BCAAs are unique because your body cannot produce them on its own. So getting them from food or supplements is the only way your body can access them. While supplements are popular, some nutritionists believe you can get them from food alone. If you’re a meat eater, you can find them in red meat, chicken, fish, dairy and eggs. Plant-based eaters can find them in various sources including beans, lentils, brown rice, whole wheat, corn and nuts. However, most people don’t want to immediately eat a giant steak or chicken breasts after every brutal workout. Planning meals with these foods around workout times can definitely benefit you, but supplements help you get the most out of BCAAS.
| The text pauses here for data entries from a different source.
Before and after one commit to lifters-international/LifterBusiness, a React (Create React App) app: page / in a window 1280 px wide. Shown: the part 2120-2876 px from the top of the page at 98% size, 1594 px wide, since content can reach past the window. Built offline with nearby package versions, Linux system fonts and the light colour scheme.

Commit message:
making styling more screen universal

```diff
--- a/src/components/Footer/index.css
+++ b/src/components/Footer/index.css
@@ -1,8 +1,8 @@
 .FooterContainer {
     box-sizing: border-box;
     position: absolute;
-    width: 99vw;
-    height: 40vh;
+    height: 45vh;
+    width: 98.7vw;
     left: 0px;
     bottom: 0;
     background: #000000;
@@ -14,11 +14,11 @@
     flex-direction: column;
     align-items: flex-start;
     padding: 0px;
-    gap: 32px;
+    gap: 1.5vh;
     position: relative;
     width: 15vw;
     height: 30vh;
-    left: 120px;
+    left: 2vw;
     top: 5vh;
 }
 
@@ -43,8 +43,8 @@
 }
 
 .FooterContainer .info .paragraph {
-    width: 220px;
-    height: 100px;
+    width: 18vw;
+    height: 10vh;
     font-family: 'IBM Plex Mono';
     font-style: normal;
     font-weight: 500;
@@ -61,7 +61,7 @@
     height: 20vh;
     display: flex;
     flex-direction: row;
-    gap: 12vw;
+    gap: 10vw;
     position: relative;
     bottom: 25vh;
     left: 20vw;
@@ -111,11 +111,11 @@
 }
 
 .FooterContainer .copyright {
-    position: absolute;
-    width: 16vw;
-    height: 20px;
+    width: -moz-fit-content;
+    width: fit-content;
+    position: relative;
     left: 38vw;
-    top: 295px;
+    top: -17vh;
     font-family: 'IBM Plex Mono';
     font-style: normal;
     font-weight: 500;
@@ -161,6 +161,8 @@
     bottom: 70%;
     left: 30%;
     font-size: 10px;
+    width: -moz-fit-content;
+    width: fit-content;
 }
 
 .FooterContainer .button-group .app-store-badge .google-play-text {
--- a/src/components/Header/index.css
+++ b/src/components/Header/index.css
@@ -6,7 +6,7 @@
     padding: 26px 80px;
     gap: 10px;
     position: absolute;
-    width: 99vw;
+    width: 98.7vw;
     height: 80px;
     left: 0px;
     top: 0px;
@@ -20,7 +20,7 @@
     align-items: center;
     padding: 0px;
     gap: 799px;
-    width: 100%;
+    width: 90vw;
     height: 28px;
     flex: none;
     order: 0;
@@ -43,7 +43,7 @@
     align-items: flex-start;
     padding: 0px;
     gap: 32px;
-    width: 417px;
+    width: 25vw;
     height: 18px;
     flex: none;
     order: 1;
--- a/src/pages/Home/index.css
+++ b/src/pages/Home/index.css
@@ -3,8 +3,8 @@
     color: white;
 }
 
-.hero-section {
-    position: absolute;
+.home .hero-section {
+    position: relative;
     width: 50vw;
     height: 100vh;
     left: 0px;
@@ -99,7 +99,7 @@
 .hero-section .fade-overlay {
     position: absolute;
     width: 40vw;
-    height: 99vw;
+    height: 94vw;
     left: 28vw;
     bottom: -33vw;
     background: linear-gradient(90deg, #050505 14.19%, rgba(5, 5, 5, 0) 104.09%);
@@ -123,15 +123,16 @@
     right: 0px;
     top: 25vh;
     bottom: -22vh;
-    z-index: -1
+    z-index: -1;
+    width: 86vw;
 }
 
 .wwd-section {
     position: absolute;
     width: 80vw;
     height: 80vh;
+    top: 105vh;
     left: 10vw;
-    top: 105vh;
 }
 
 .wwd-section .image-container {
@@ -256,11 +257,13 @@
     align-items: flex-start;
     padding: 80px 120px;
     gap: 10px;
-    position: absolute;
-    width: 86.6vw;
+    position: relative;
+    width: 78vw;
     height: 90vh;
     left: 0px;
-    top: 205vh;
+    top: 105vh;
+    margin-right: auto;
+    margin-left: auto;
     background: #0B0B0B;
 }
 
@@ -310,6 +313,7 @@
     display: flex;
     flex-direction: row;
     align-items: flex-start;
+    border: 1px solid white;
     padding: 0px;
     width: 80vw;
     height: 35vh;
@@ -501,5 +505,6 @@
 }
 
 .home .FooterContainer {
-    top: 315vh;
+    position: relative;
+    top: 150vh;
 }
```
If you’re trying to lose weight or are dieting, BCAAs can help your metabolism and work along diet and exercise to help with weight loss. BCAAs, leucine in particular, can help people control cravings. Studies show that leucine activates the brain signalling molecules (mTOR and AMPK) that regulate hunger in the brain.This can help you manage food cravings by balancing the chemical and neurotransmitter levels of our brain, so you don’t have the same urge to grab those bagel bites at midnight.
When you take BCAAS, your body gets energy directly from them rather than from muscle you already have resulting in more muscle mass. In a nutshell, they help you get more out of your workouts and your recovery.
When to Take BCAAs
BCAAs are recommended for strength and interval training rather than a quick cardio sesh on the elliptical. Why? When you’re strength training, you’re creating mini tears in each muscle fiber. When these fibers repair and regrow, protein and BCAAs facilitate that process. Unless your doing sprints during your cardio based workouts, BCAAS are typically not as effective for cardio workouts.
Trainers and nutritionists alike recommend BCAAs at different times of the day including the morning, afternoon, before working out and after working out. Unlike certain supplements, there’s more flexibility to finding out when BCAAs help and benefit you the most. Taking your branched-chain amino acid supplements depends on what you aspire to get out of them. If you want to prevent fatigue during your workout you can take them before your workout. Some people even take them as the same time as their pre workout.
Another reason you may want to use BCAAs is to combat soreness. If you’re sore for a week every time you take a Megaformer class or your legs feel like jelly for days after basketball, you could benefit from adding the supplement to your daily routine. Adding this to your post-workout routine can tremendously help with recovery.
Branched chain amino acids can take your performance, physique, and fitness to the next level. When you’re searching for BCAAS, look to a reputable company with clean products without many additives.